PROBLEM DESCRIPTION
Please write out all the data that follows exactly, without the pictures.

RECORDS
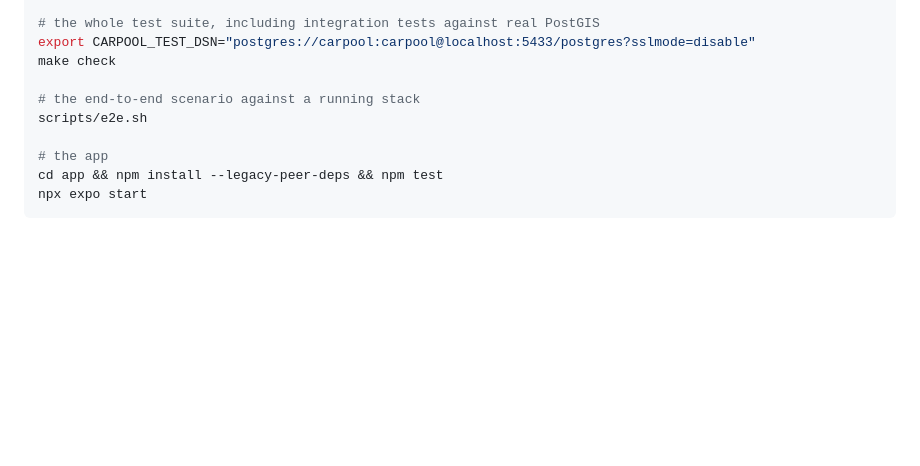
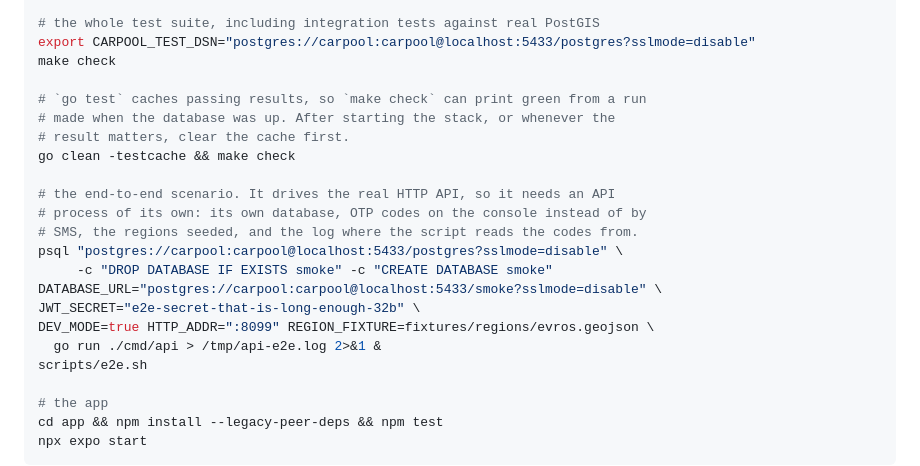
Before and after one commit to angelospk/carpool, a Markdown page: README.md, the part around the change. GitHub-like rendering; blank space fills up the shorter version.

Commit message:
docs: make the e2e instructions runnable as written

```diff
--- a/README.md
+++ b/README.md
@@ -35,7 +35,20 @@ go run ./cmd/api
 export CARPOOL_TEST_DSN="postgres://carpool:carpool@localhost:5433/postgres?sslmode=disable"
 make check
 
-# the end-to-end scenario against a running stack
+# `go test` caches passing results, so `make check` can print green from a run
+# made when the database was up. After starting the stack, or whenever the
+# result matters, clear the cache first.
+go clean -testcache && make check
+
+# the end-to-end scenario. It drives the real HTTP API, so it needs an API
+# process of its own: its own database, OTP codes on the console instead of by
+# SMS, the regions seeded, and the log where the script reads the codes from.
+psql "postgres://carpool:carpool@localhost:5433/postgres?sslmode=disable" \
+     -c "DROP DATABASE IF EXISTS smoke" -c "CREATE DATABASE smoke"
+DATABASE_URL="postgres://carpool:carpool@localhost:5433/smoke?sslmode=disable" \
+JWT_SECRET="e2e-secret-that-is-long-enough-32b" \
+DEV_MODE=true HTTP_ADDR=":8099" REGION_FIXTURE=fixtures/regions/evros.geojson \
+  go run ./cmd/api > /tmp/api-e2e.log 2>&1 &
 scripts/e2e.sh
 
 # the app
```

EXERCISE SOLUTION
Before and after one commit to angelospk/carpool, a Markdown page: README.md, the part around the change. GitHub-like rendering; blank space fills up the shorter version.

Commit message:
docs: make the e2e instructions runnable as written

```diff
--- a/README.md
+++ b/README.md
@@ -35,7 +35,20 @@ go run ./cmd/api
 export CARPOOL_TEST_DSN="postgres://carpool:carpool@localhost:5433/postgres?sslmode=disable"
 make check
 
-# the end-to-end scenario against a running stack
+# `go test` caches passing results, so `make check` can print green from a run
+# made when the database was up. After starting the stack, or whenever the
+# result matters, clear the cache first.
+go clean -testcache && make check
+
+# the end-to-end scenario. It drives the real HTTP API, so it needs an API
+# process of its own: its own database, OTP codes on the console instead of by
+# SMS, the regions seeded, and the log where the script reads the codes from.
+psql "postgres://carpool:carpool@localhost:5433/postgres?sslmode=disable" \
+     -c "DROP DATABASE IF EXISTS smoke" -c "CREATE DATABASE smoke"
+DATABASE_URL="postgres://carpool:carpool@localhost:5433/smoke?sslmode=disable" \
+JWT_SECRET="e2e-secret-that-is-long-enough-32b" \
+DEV_MODE=true HTTP_ADDR=":8099" REGION_FIXTURE=fixtures/regions/evros.geojson \
+  go run ./cmd/api > /tmp/api-e2e.log 2>&1 &
 scripts/e2e.sh
 
 # the app
```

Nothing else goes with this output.